The recent death of a young woman in Oregon has sparked a renewed national conversation over the so-called right to die.
On Saturday, Brittany Maynard, who suffered from inoperable brain cancer, took a lethal dose of barbiturates.
In the months between her diagnosis and her death, the 29-year-old campaigned to raise awareness about "death with dignity" laws, which allow doctors to provide medication to terminally ill patients who choose to end their own lives. Three states – Oregon, Vermont and Washington – have such laws.
A dire diagnosis
Maynard was a vibrant young newlywed when she started to suffer from severe headaches.
"I didn't understand them because I had never had anything like that before in my life," she said in a video she posted on YouTube in October, which to date has received over 11 million hits.
FILE - Cancer patient Brittany Maynard, shown with her Great Dane puppy, took a lethal dose of medication prescribed by a doctor.
After a series of tests, doctors confirmed the worst. They told Maynard she had glioblastoma multiforme, the most aggressive and lethal form of brain cancer. It quickly grows and spreads to other parts of the brain. Studies show that few patients survive beyond three years, regardless of the treatment course they receive. Maynard was given just six months to live.
"Right when I was diagnosed, my husband and I were actively trying for a family, which is heartbreaking for us both," she explained.
Aware that her cancer was incurable, Maynard decided she’d rather die on her own terms than go through unbearable pain and suffering.
A plan to die
She and her family moved from California to Oregon, where the state’s Death With Dignity Act allows people with a terminal illness to get life-ending medication from their doctor so they can die peacefully.
"I can't even tell you the amount of relief it provides me to know that I don't have to die the way it's been described to me that my brain tumor would take me on its own," she said.
Brittany Maynard set a date of November 1 and planned to die in her bedroom with her family by her side.
During her remaining time, she launched a campaign to raise awareness about the importance of choice in the right-to-die debate. She worked with Compassion and Choices, a leading nonprofit organization committed to helping people with their end-of-life choices.
She also spent time with her loved ones, traveling with them to the Grand Canyon, Yellowstone National Park and Alaska.
On Saturday, she took a lethal amount of drugs and died as she had wished: peacefully, surrounded by family, in the comfort of her home.
Maynard's decision to end her life was supported by George Eighmey, a board member of the Death With Dignity National Center, a nonprofit in Portland, Oregon, that promotes, passes and protects right-to-die laws.
But he told VOA that not everyone would agree with her choice.

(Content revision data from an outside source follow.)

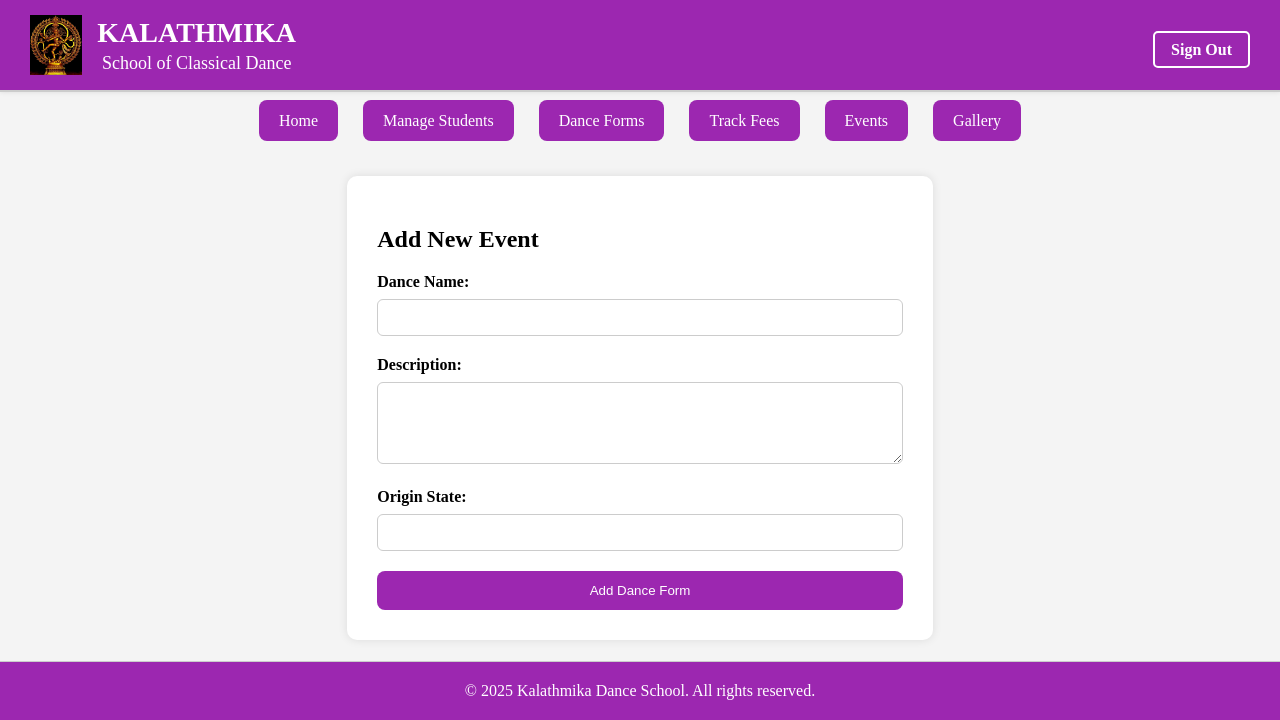
Repository: ammubancilal/LUMINAR-JDK17-STS4-SPRINGBOOT-KALATHMIKA-DANCESCHOOL
Page: http://localhost/springboot-jsp-kalathmika/WEB-INF/jsp/addNewEvent.jsp
The author's editor kept a copy of each file at every save. The page is drawn from the files as they stood at one save, then again after the next save.
The browser window is 1280 px wide. The pictures show the whole page.
An inner scrolling area shows only its first screen. The page is served by Tomcat 9. Nobody is signed in. The template is opened directly, without the code that normally fills it, so the values that code supplies are empty.

Above is the page before, as saved 2025-04-26 10:06:10.

After the next save:
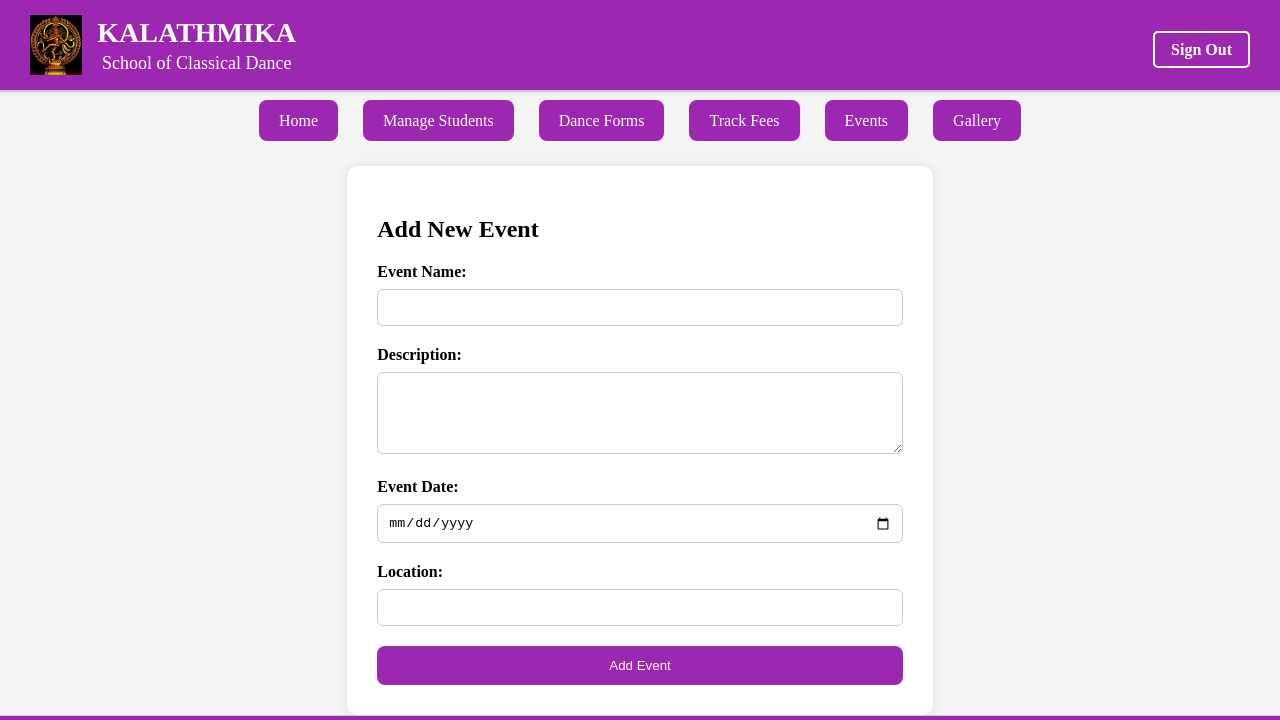
Saved 2 min 23 s later.
--- a/springboot-jsp-kalathmika/src/main/webapp/WEB-INF/jsp/addNewEvent.jsp
+++ b/springboot-jsp-kalathmika/src/main/webapp/WEB-INF/jsp/addNewEvent.jsp
@@ -5,7 +5,7 @@
 <head>
     <title>Add New Event</title>
     <style>
-     ul.nav-menu {
+        ul.nav-menu {
             list-style-type: none;
             padding: 0;
             margin: 20px auto 0 auto;
@@ -25,12 +25,7 @@
         ul.nav-menu li a:hover {
             background-color: #7B1FA2;
         }
-        /* body {
-            font-family: Arial, sans-serif;
-            background: #f2f2f2;
-            padding: 30px;
-        }
- */
+
         .form-container {
             max-width: 600px;
             margin: auto;
@@ -40,9 +35,7 @@
             border-radius: 10px;
         }
 
-
-
-        input, select, textarea {
+        input, textarea {
             width: 100%;
             padding: 10px;
             margin-top: 8px;
@@ -74,38 +67,44 @@
 
 <nav>
     <ul class="nav-menu">
-    <li><a href="/admin/dashboard">Home</a></li>
+        <li><a href="/admin/dashboard">Home</a></li>
         <li><a href="/admin/manageStudents">Manage Students</a></li>
         <li><a href="/admin/danceForms">Dance Forms</a></li>
         <li><a href="/admin/trackFees">Track Fees</a></li>
         <li><a href="/admin/Events">Events</a></li>
         <li><a href="/admin/Gallery">Gallery</a></li>
-
     </ul>
 </nav>
 <br><br>
+
 <div class="form-container">
     <h2>Add New Event</h2>
     <form action="${pageContext.request.contextPath}/admin/saveEvent" method="post">
-         <div>
-    <label for="dance_name">Dance Name:</label>
-    <input type="text" id="dance_name" name="dance_name" required>
-  </div>
+        <div>
+            <label for="event_name">Event Name:</label>
+            <input type="text" id="event_name" name="event_name" required>
+        </div>
 
-  <div>
-    <label for="dance_desc">Description:</label>
-    <textarea id="dance_desc" name="dance_desc" rows="4" cols="50" required></textarea>
-  </div>
+        <div>
+            <label for="event_desc">Description:</label>
+            <textarea id="event_desc" name="event_desc" rows="4" cols="50" required></textarea>
+        </div>
 
-  <div>
-    <label for="dance_origin_state">Origin State:</label>
-    <input type="text" id="dance_origin_state" name="dance_origin_state" required>
-  </div>
+        <div>
+            <label for="event_date">Event Date:</label>
+            <input type="date" id="event_date" name="event_date" required>
+        </div>
 
-        <button type="submit" class="btn-submit">Add Dance Form</button>
+        <div>
+            <label for="event_location">Location:</label>
+            <input type="text" id="event_location" name="event_location" required>
+        </div>
+
+        <button type="submit" class="btn-submit">Add Event</button>
     </form>
 </div>
 
 </body>
 </html>
+
 <%@ include file="footer.jsp" %>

"The main opposition is religious," he said. "So when it's a religious opposition, all I can say is: I respect your beliefs, I respect you. Please respect our option to use this law.
"The other opposition is generally from either physicians who believe that they shouldn’t be doing this because of their ethical standards or they believe that there may be abuses.
"Well, we have set up all these safeguards to prevent the abuses," he noted.
Requests outnumber assisted deaths
Whether terminally ill people should have the right to die is still an open question, said Cynda Rushton, a professor at Johns Hopkins' Berman Institute of Bioethics and School of Nursing in Baltimore, Maryland.
"Having a policy that allows people to have choices at the end of life does not then mean that everyone has to follow that particular path," Rushton said. "What we’ve learned in Oregon is that having a law has allowed people to request this process to be initiated, but actually a small number have ended up implementing that request."
From the law’s 1997 passage through January of this year, a total of 1,173 people had prescriptions written for lethal medications and 752 died from ingesting the drugs, according to the Oregon Public Health Division. Requests have steadily climbed, reaching 122 last year; of those, 71 led to assisted deaths.
Before she died, Brittany Maynard gave viewers of her YouTube video some advice about living.
"Seize the day," she said. "What’s important to you? What do you care about? What matters? Pursue that. Forget the rest."